ASSIGNMENT: The answer must reproduce the listing exactly, with every picture left out.

[[ MATERIAL FOR THIS TASK open ]]

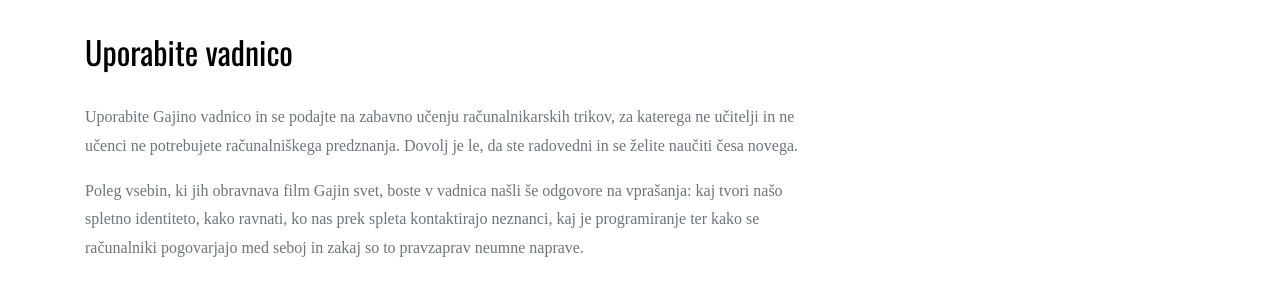
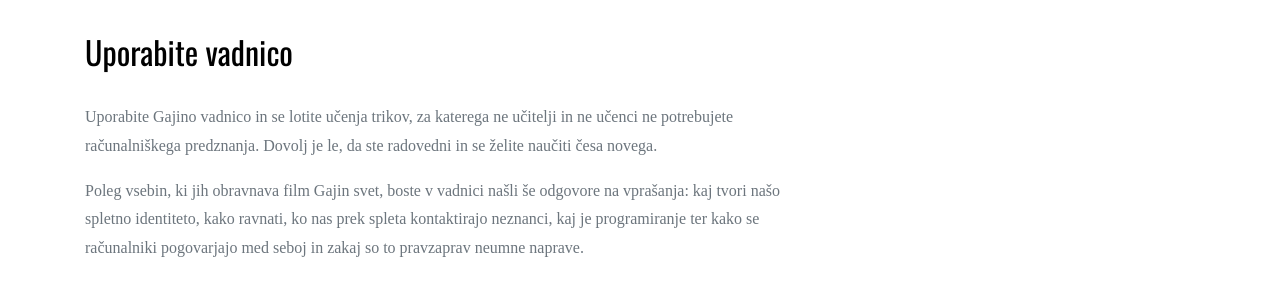
Before and after one commit to codeweeksi/gajin-svet, a Jekyll site: the page built from _featured/sole.md, in a window 1280 px wide. Shown: the part 983-1283 px from the top of the page. Built offline with Jekyll 4.4.1, drawn with Linux system fonts in a browser that asks for light colours; some web fonts are replaced; comment, search, counter and statistics services are not loaded.

Commit message:
edited txt typos

```diff
--- a/_featured/sole.md
+++ b/_featured/sole.md
@@ -14,9 +14,9 @@ redirect_from:
 Code Week, poznan tudi kot Evropski teden programiranja, je pobuda, s katero želimo mladim približati veščine, ki so potrebne za odgovorno in ustvarjalno rabo tehnologije. K sodelovanju vabimo učitelje z vseh šol, da organizirate kratke delavnice s pomočjo osmih lekcij, ki smo jih pripravili v ta namen. <a href="http://codeweek.si/" target="blank">Preberite več o Code Weeku.</a>
 
 ## Uporabite vadnico
-Uporabite Gajino vadnico in se podajte na zabavno učenju računalnikarskih trikov, za katerega ne učitelji in ne učenci ne potrebujete računalniškega predznanja. Dovolj je le, da ste radovedni in se želite naučiti česa novega.
+Uporabite Gajino vadnico in se lotite učenja trikov, za katerega ne učitelji in ne učenci ne potrebujete računalniškega predznanja. Dovolj je le, da ste radovedni in se želite naučiti česa novega.
 
-Poleg vsebin, ki jih obravnava film Gajin svet, boste v vadnica našli še odgovore na vprašanja: kaj tvori našo spletno identiteto, kako ravnati, ko nas prek spleta kontaktirajo neznanci, kaj je programiranje ter kako se računalniki pogovarjajo med seboj in zakaj so to pravzaprav neumne naprave.
+Poleg vsebin, ki jih obravnava film Gajin svet, boste v vadnici našli še odgovore na vprašanja: kaj tvori našo spletno identiteto, kako ravnati, ko nas prek spleta kontaktirajo neznanci, kaj je programiranje ter kako se računalniki pogovarjajo med seboj in zakaj so to pravzaprav neumne naprave.
 
 ## Premagajte negotovost
 Negotovost učiteljev glede lastne računalniške pismenosti je pogosto razlog, da z učenci, ki so redni uporabniki digitalne tehnologije, o tem raje ne govorijo. Da bi prekinili tradicijo odvečnih skrbi učiteljev, smo izdelali vadnico z odlomki iz filma in preprostimi lekcijami za boljše razumevanje ter varno rabo digitalne tehnologije.
```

[[ MATERIAL FOR THIS TASK closed ]]

ANSWER AREA:
Before and after one commit to codeweeksi/gajin-svet, a Jekyll site: the page built from _featured/sole.md, in a window 1280 px wide. Shown: the part 983-1283 px from the top of the page. Built offline with Jekyll 4.4.1, drawn with Linux system fonts in a browser that asks for light colours; some web fonts are replaced; comment, search, counter and statistics services are not loaded.

Commit message:
edited txt typos

```diff
--- a/_featured/sole.md
+++ b/_featured/sole.md
@@ -14,9 +14,9 @@ redirect_from:
 Code Week, poznan tudi kot Evropski teden programiranja, je pobuda, s katero želimo mladim približati veščine, ki so potrebne za odgovorno in ustvarjalno rabo tehnologije. K sodelovanju vabimo učitelje z vseh šol, da organizirate kratke delavnice s pomočjo osmih lekcij, ki smo jih pripravili v ta namen. <a href="http://codeweek.si/" target="blank">Preberite več o Code Weeku.</a>
 
 ## Uporabite vadnico
-Uporabite Gajino vadnico in se podajte na zabavno učenju računalnikarskih trikov, za katerega ne učitelji in ne učenci ne potrebujete računalniškega predznanja. Dovolj je le, da ste radovedni in se želite naučiti česa novega.
+Uporabite Gajino vadnico in se lotite učenja trikov, za katerega ne učitelji in ne učenci ne potrebujete računalniškega predznanja. Dovolj je le, da ste radovedni in se želite naučiti česa novega.
 
-Poleg vsebin, ki jih obravnava film Gajin svet, boste v vadnica našli še odgovore na vprašanja: kaj tvori našo spletno identiteto, kako ravnati, ko nas prek spleta kontaktirajo neznanci, kaj je programiranje ter kako se računalniki pogovarjajo med seboj in zakaj so to pravzaprav neumne naprave.
+Poleg vsebin, ki jih obravnava film Gajin svet, boste v vadnici našli še odgovore na vprašanja: kaj tvori našo spletno identiteto, kako ravnati, ko nas prek spleta kontaktirajo neznanci, kaj je programiranje ter kako se računalniki pogovarjajo med seboj in zakaj so to pravzaprav neumne naprave.
 
 ## Premagajte negotovost
 Negotovost učiteljev glede lastne računalniške pismenosti je pogosto razlog, da z učenci, ki so redni uporabniki digitalne tehnologije, o tem raje ne govorijo. Da bi prekinili tradicijo odvečnih skrbi učiteljev, smo izdelali vadnico z odlomki iz filma in preprostimi lekcijami za boljše razumevanje ter varno rabo digitalne tehnologije.
```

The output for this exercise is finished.